Union of Students in Ireland calls for greater investment in education by Government

The demonstration on October 19th is expected to draw over 5,000 students from across Ireland. Photograph: Frank Miller/The Irish Times

The demonstration on October 19th is expected to draw over 5,000 students from across Ireland.

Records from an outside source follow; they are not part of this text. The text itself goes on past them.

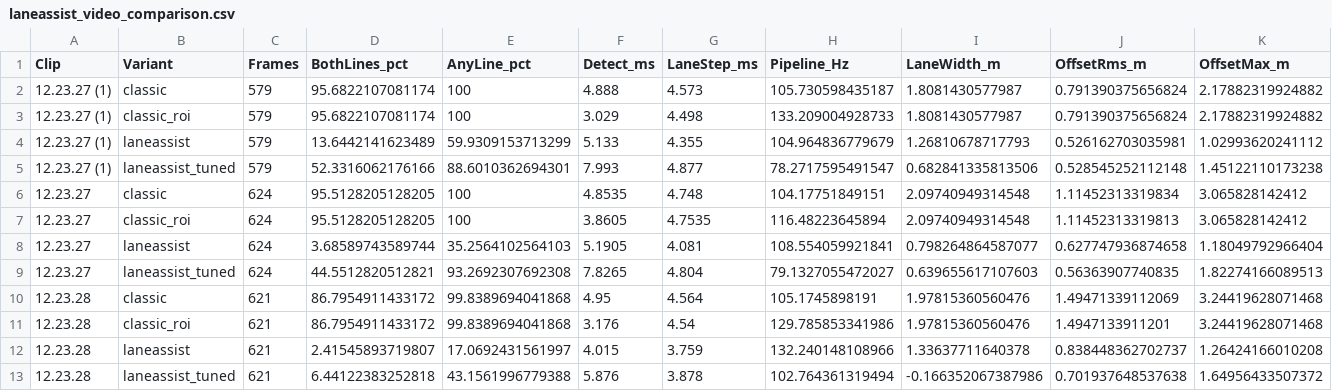
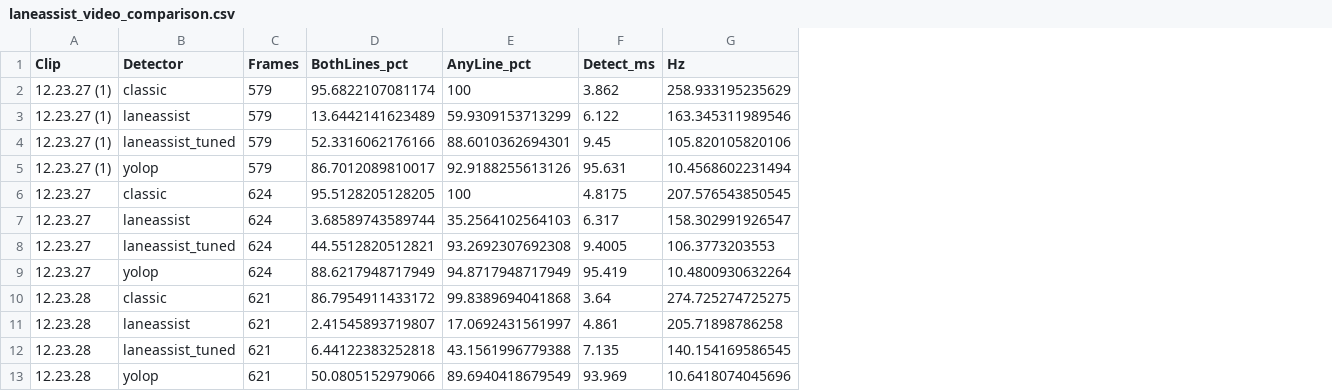
Before and after one commit to rithvin-us/Lane-Keep-Assist-Sim, a CSV file: results/benchmark/laneassist_video_comparison.csv, drawn as a sheet; removed rows and columns are numbered as before the commit, all else as after; the diff names each change by its address in the sheet, - before the commit and + after, or states it on an @@ line.

```diff
--- a/results/benchmark/laneassist_video_comparison.csv
+++ b/results/benchmark/laneassist_video_comparison.csv
-column G (LaneStep_ms), row 2: 4.573; rows 4-6: 4.355 | 4.877 | 4.748; rows 8-10: 4.081 | 4.804 | 4.564; rows 12-13: 3.759 | 3.878
-column H (Pipeline_Hz), row 2: 105.730598435187; rows 4-6: 104.964836779679 | 78.2717595491547 | 104.17751849151; rows 8-10: 108.554059921841 | 79.1327055472027 | 105.1745898191; rows 12-13: 132.240148108966 | 102.764361319494
-column I (LaneWidth_m), row 2: 1.8081430577987; rows 4-6: 1.26810678717793 | 0.682841335813506 | 2.09740949314548; rows 8-10: 0.798264864587077 | 0.639655617107603 | 1.97815360560476; rows 12-13: 1.33637711640378 | -0.166352067387986
-column J (OffsetRms_m), row 2: 0.791390375656824; rows 4-6: 0.526162703035981 | 0.528545252112148 | 1.11452313319834; rows 8-10: 0.627747936874658 | 0.56363907740835 | 1.49471339112069; rows 12-13: 0.838448362702737 | 0.701937648537638
-column K (OffsetMax_m), row 2: 2.17882319924882; rows 4-6: 1.02993620241112 | 1.45122110173238 | 3.065828142412; rows 8-10: 1.18049792966404 | 1.82274166089513 | 3.24419628071468; rows 12-13: 1.26424166010208 | 1.64956433507372
+column G (Hz), rows 2-4: 258.933195235629 | 163.345311989546 | 105.820105820106; rows 6-8: 207.576543850545 | 158.302991926547 | 106.3773203553; rows 10-12: 274.725274725275 | 205.71898786258 | 140.154169586545
-B1: Variant
+B1: Detector
-F2 (Detect_ms): 4.888
+F2 (Detect_ms): 3.862
-row 3: 12.23.27 (1) | classic_roi | 579 | 95.6822107081174 | 100 | 3.029 | 4.498 | 133.209004928733 | 1.8081430577987 | 0.791390375656824 | 2.17882319924882
-F3 (Detect_ms): 5.133
+F3 (Detect_ms): 6.122
-F4 (Detect_ms): 7.993
+F4 (Detect_ms): 9.45
+row 5: 12.23.27 (1) | yolop | 579 | 86.7012089810017 | 92.9188255613126 | 95.631 | 10.4568602231494
-F6 (Detect_ms): 4.8535
+F6 (Detect_ms): 4.8175
-row 7: 12.23.27 | classic_roi | 624 | 95.5128205128205 | 100 | 3.8605 | 4.7535 | 116.48223645894 | 2.09740949314548 | 1.11452313319813 | 3.065828142412
-F7 (Detect_ms): 5.1905
+F7 (Detect_ms): 6.317
-F8 (Detect_ms): 7.8265
+F8 (Detect_ms): 9.4005
+row 9: 12.23.27 | yolop | 624 | 88.6217948717949 | 94.8717948717949 | 95.419 | 10.4800930632264
-F10 (Detect_ms): 4.95
+F10 (Detect_ms): 3.64
-row 11: 12.23.28 | classic_roi | 621 | 86.7954911433172 | 99.8389694041868 | 3.176 | 4.54 | 129.785853341986 | 1.97815360560476 | 1.4947133911201 | 3.24419628071468
-F11 (Detect_ms): 4.015
+F11 (Detect_ms): 4.861
-F12 (Detect_ms): 5.876
+F12 (Detect_ms): 7.135
+row 13: 12.23.28 | yolop | 621 | 50.0805152979066 | 89.6940418679549 | 93.969 | 10.6418074045696
```
Also changed, not shown: results/benchmark/synthetic_laneassist.csv, 3 other files.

Photograph: Frank Miller/The Irish Times

 

The Union of Students in Ireland (USI) has announced they will hold a national demonstration on October 19th calling on the Government to invest in publicly-funded third level education.

The demonstration, which is expected to draw over 5,000 students from across Ireland, will call on government officials and the Joint Oireachtas Committee on Education and Skills to invest in the publicly-funded third level education model as outlined in the Cassells report published in July.

The report warned that the funding system for the State’s higher education was not sustainable and would lead to a sharp decline in the quality of graduates unless tackled soon.

It proposed three main options for the Irish system: ‘free’ education which is entirely funded by the State; maintaining the current €3,000 student charge, along with increased State funding; or a student loan scheme.

The USI has warned that an income-contingent loan scheme is not a viable solution to third level funding as a debt-burden would deter people from applying to college.

USI President Annie Hoey warned that the status quo “isn’t working” and that third level education had become unaffordable and was slipping down on the QS World University Rankings.

“The loan scheme option put forward in the Cassells report is unsustainable,” said Ms Hoey.

“It will increase emigration, saddle young people with a mortgage-modelled debt and widen the gap between the rich and the poor.

“America’s student loan debt ($1tn+) is greater in value than the combined economies of Ireland, New Zealand, and Australia, ” she said.

“In other words, American students owe the combined value of all transactions in those countries in a year.”

Ireland’s top universities have been sliding down the rankings due largely to issues linked to long-term underfunding, worsening staff to student ratios and greatly diminished capacity for research.

Eight years of spending cuts, rising student numbers and falling numbers of academic staff are taking their toll across the wider higher education sector.

State funding has dropped almost 40 per cent, from €1.4 billion in 2007-08 to about €860 million this year, while hikes in the student registration charge – which has ballooned to about €3,000 a year – have failed to plug the gap.